Char Siu Pork

Char Siu Pork Recipe

You’ve probably seen Char Siu or Chinese barbequed pork at all you can eat Chinese buffet restaurants or in special fried rice (the red in Char Siu is unmistakable).

“Char siu” literally means “fork burn/roast” after the traditional cooking method for the dish: long strips of seasoned boneless pork are skewered with long forks and placed in a covered oven or over a fire.

This Char Siu Recipe is great for using up leftover roast pork, you can serve with noodles like I have or serve with rice or even on a bun (Char Siu Baau).


Cooked pork cut into small pieces
Spring Onions – Derooted and chopped
Mixed vegetables
A few Dried Lime Leaves
A stick of Dried lemon grass
Olive oil
Toasted Sesmame oil
Egg Noodles
Rub ingredients:
1 cup of soy sauce
2 tbsp of hoisin sauce
2 tsp chinese 5 spice
1 Tsp onion powder
1 tsp finely ground black pepper
1 tsp ground cumin
2 tbsp white sugar
1 tsp red food colouring
1 tsp garlic salt
1 tbsp honey
1 tbsp rice wine – or sherry
1 tsp fresh grated ginger


Char Siu sauce

Mix marinade ingredients in a small jug.

When adding honey melt by placing jug in a bowl of boiling water and stir until fully mixed.

cooked pork

Make sure your cooked pork is cut into small bite-sized pieces before adding the marinade (Trust me it’s much easier than trying to do it afterwards).

My advice is don’t wear anything white while making this recipe… you’ll never get that red food colouring out.

Char Siu Marinade pork

Slowly pour the marinade over the pork pieces and continually spoon over until nicely coated.

Cover and place in the fridge for about 4 hours to let the marinade soak into the meat. mix occasionally to get an even coating while marinating.


Once ready to cook add the lime leaves and lemon grass to a cup of hot water to rehydrate. If you can get fresh lemon grass this will taste much better and will save lots of time. 

Add a little olive oil to a deep sided pan or wok  and add lemon grass and lime leaves to brown.

Sprint onions

Chop your spring onions and mushrooms.
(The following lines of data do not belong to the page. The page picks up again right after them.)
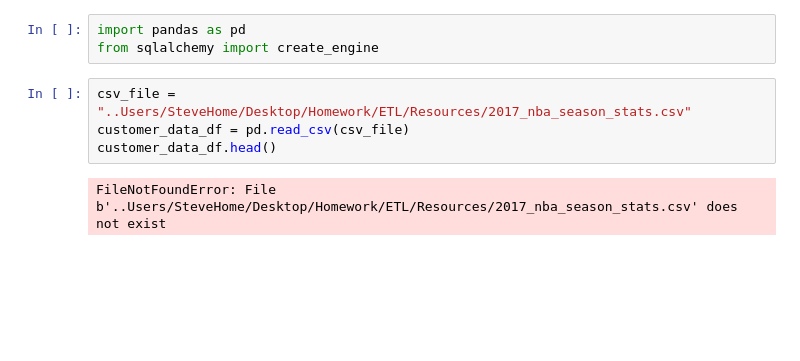
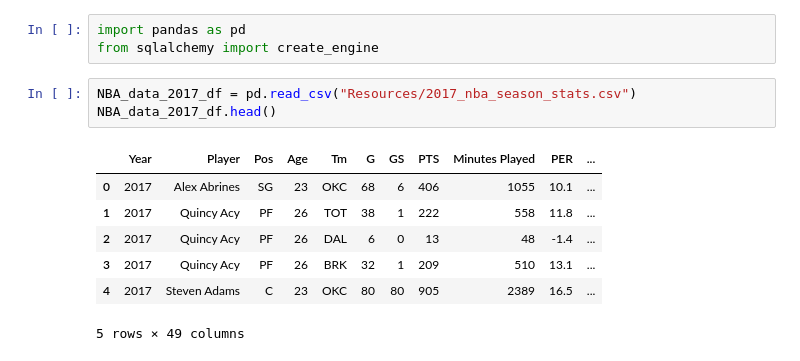
Before and after one commit to svodog34/Homework, a Jupyter notebook: ETL/ETL.ipynb, the cells around one changed output. Saved outputs shown, nothing was run; the diff lists cells and outputs as text; blank space fills up the shorter version.

```diff
--- a/ETL/ETL.ipynb
+++ b/ETL/ETL.ipynb
@@ -1,9 +1,14 @@
 # %%
 import pandas as pd
 from sqlalchemy import create_engine
-# %%
-csv_file = "..Users/SteveHome/Desktop/Homework/ETL/Resources/2017_nba_season_stats.csv"
-customer_data_df = pd.read_csv(csv_file)
-customer_data_df.head()
-# %% [output]
-FileNotFoundError: File b'..Users/SteveHome/Desktop/Homework/ETL/Resources/2017_nba_season_stats.csv' does not exist
+# %%
+NBA_data_2017_df = pd.read_csv("Resources/2017_nba_season_stats.csv")
+NBA_data_2017_df.head()
+# %% [output]
+|  | Year | Player | Pos | Age | Tm | G | GS | PTS | Minutes Played | PER | ... |
+| 0 | 2017 | Alex Abrines | SG | 23 | OKC | 68 | 6 | 406 | 1055 | 10.1 | ... |
+| 1 | 2017 | Quincy Acy | PF | 26 | TOT | 38 | 1 | 222 | 558 | 11.8 | ... |
+| 2 | 2017 | Quincy Acy | PF | 26 | DAL | 6 | 0 | 13 | 48 | -1.4 | ... |
+| 3 | 2017 | Quincy Acy | PF | 26 | BRK | 32 | 1 | 209 | 510 | 13.1 | ... |
+| 4 | 2017 | Steven Adams | C | 23 | OKC | 80 | 80 | 905 | 2389 | 16.5 | ... |
+5 rows × 49 columns
```
Also changed, not shown: parts of 17 cells of this notebook, 1 other file.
sesame oil

Add to the pan along with a little toasted sesame nut oil. This stuff can easily overpower with it’s nutty flavour, so I use a tiny splash of this mixed with a good slosh of good olive oil and I find this works well.

Mushrooms and spring onions

Add the chopped mushrooms and spring onions to the pan.

Add the noodles

Cook until browned. 

At this point stick your noodles in a pan of hot water from the kettle and place on the hob, add a good slosh of dark soy sauce to add a little flavour.

Add the meat

Get your meat and slowly add to the pan.

A little of the sauce is a good thing but not too much, as your mushrooms will end up red which you don’t want.

Char Siu pork

Give your noodles a stir, heat the meat in the pan until the excess sauce boils down to a sticky mixture, make sure you coat the meat before it boils away completely. This is where all the flavour is, as the sugar and honey caramelise their flavours will mix with the salty tang of the soy sauce and five-spice.

Char Siu Pork

You want the edges of your pork to start turning black – this isn’t burnt, this is all that sticky flavour – if it starts to smoke turn down the heat.

Add your mixed vegetables – fresh is always better but if like me you’ve run out but you have a bag of frozen mixed veg in the freezer these will do, heat through stirring to coat in any leftover flavour from the marinade.

Char Siu Pork

Your noodles should take about 4 minutes from boiling so they should be ready now.

Drain the noodles and add to a serving bowl, stack the pork on top and edge with the mixed vegetables.

Take the lemongrass and lime leaves out before serving.